In these tough economic times when everyone is busy crunching numbers and focusing on the bottom line, it can be easy to lose sight of what the security industry is really all about: protecting people and property. Two stories that recently came to the attention of SDM editors illustrate the essence of what makes our industry one that is rewarding and exciting to be a part of.
The first story was sent to us by the National Burglar & Fire Alarm Association (NBFAA) and underlines the life-saving role monitored carbon monoxide detectors can play in any household.
Deb Makowski went to work one day while her daughter was resting at home in bed. Wintry conditions caused the home to fill with carbon monoxideâ€”unbeknownst to Makowski and her daughter. The home was equipped with a Brink’s Home Security monitoring device and when it began to fill with CO, the detector sent a signal to the Brink’s Home Security monitoring station. Operator Cindy Satterlee phoned the Makowski home and found no answer. Satterlee contacted Makowski on her cell phone and then alerted emergency services. Makowski’s daughter was found unconscious and suffering from carbon monoxide poisoning, but the emergency dispatch rushed her to the hospital and she survived due to Satterlee’s quick action.
NBFAA has presented Brink’s and Satterlee with its 2009 First Line of Defense Award in recognition of their quick, life-saving actions. The annual award was designed to publicize emergency response stories and promote customer awareness of alarm systems.
The second story, which came to us via VES Fire Detection Systems and Monitoring, shows how working in the security industry can help you stay cool in emergency situations.
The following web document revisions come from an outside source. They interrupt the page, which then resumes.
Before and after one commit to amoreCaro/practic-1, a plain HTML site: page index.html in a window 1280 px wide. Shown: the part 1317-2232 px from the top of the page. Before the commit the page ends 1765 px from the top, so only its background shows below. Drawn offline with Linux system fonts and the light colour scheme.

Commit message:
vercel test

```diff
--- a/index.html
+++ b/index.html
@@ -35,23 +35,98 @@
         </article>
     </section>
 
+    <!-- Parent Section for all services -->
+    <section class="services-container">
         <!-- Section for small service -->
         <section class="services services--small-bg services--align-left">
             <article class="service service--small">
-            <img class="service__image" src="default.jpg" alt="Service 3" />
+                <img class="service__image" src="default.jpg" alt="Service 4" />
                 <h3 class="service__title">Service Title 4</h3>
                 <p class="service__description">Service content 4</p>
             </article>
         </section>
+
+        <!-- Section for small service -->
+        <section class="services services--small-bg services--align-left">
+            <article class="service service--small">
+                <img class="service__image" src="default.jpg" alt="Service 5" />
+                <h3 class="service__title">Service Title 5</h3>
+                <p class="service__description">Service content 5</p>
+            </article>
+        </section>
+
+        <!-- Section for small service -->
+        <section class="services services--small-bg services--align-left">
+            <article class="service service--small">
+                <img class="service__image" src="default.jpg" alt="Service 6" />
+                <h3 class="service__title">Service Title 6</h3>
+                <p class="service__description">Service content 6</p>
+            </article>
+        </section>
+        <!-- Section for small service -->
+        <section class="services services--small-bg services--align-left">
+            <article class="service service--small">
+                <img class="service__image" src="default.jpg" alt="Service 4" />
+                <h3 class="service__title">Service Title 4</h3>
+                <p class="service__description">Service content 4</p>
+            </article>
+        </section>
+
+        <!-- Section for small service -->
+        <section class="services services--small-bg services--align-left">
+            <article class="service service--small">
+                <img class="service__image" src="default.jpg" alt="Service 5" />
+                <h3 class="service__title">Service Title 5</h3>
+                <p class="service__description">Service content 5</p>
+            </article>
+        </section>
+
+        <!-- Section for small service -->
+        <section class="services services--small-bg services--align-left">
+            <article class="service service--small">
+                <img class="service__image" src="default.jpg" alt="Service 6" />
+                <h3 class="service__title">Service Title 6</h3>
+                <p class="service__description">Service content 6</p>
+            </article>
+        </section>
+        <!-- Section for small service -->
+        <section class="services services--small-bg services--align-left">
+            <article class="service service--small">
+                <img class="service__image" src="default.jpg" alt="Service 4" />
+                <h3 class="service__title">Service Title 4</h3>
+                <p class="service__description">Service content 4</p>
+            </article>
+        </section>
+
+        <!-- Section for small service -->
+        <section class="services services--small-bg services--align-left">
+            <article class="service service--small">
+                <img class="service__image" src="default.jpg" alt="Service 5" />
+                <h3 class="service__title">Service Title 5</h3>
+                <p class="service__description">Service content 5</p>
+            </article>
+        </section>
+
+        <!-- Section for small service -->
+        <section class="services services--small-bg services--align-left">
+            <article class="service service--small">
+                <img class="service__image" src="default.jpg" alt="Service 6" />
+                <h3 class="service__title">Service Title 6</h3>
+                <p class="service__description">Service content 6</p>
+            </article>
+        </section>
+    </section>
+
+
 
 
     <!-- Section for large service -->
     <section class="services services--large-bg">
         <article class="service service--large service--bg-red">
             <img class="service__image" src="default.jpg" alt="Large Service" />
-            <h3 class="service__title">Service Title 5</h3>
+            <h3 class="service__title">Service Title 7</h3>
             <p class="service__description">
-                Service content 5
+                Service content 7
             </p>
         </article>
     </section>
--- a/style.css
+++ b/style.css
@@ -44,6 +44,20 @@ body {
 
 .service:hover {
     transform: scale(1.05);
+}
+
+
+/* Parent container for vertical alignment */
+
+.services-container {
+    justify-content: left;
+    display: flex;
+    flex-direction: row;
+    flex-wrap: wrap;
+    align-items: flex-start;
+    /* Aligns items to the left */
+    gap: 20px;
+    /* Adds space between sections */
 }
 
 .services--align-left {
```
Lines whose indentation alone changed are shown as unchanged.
Calvin Gamble is a second shift worker at the VES Fire Detection Systems and Monitoring Center in King of Prussia, Pa. On the way home from work late one night he came across a house fire in his Philadelphia neighborhood. Before the fire company arrived, Gamble heard a voice calling for help inside the building and without hesitation ran into the two-alarm fire. He was able to rescue a person who had fallen and was trapped inside. Gamble credited his work at the monitoring center for allowing him to think “coolly and clearly” in the tense situation.
Of course not everyone has the chance to be a hero in critical life-saving situations like these, but everyone in the security industry has a chance to help people feel a little bit safer and more secure. I’m new to this industry, but stories like these and people like Satterlee and Gamble, make me even more excited to learn more about what you do and be a part of it all.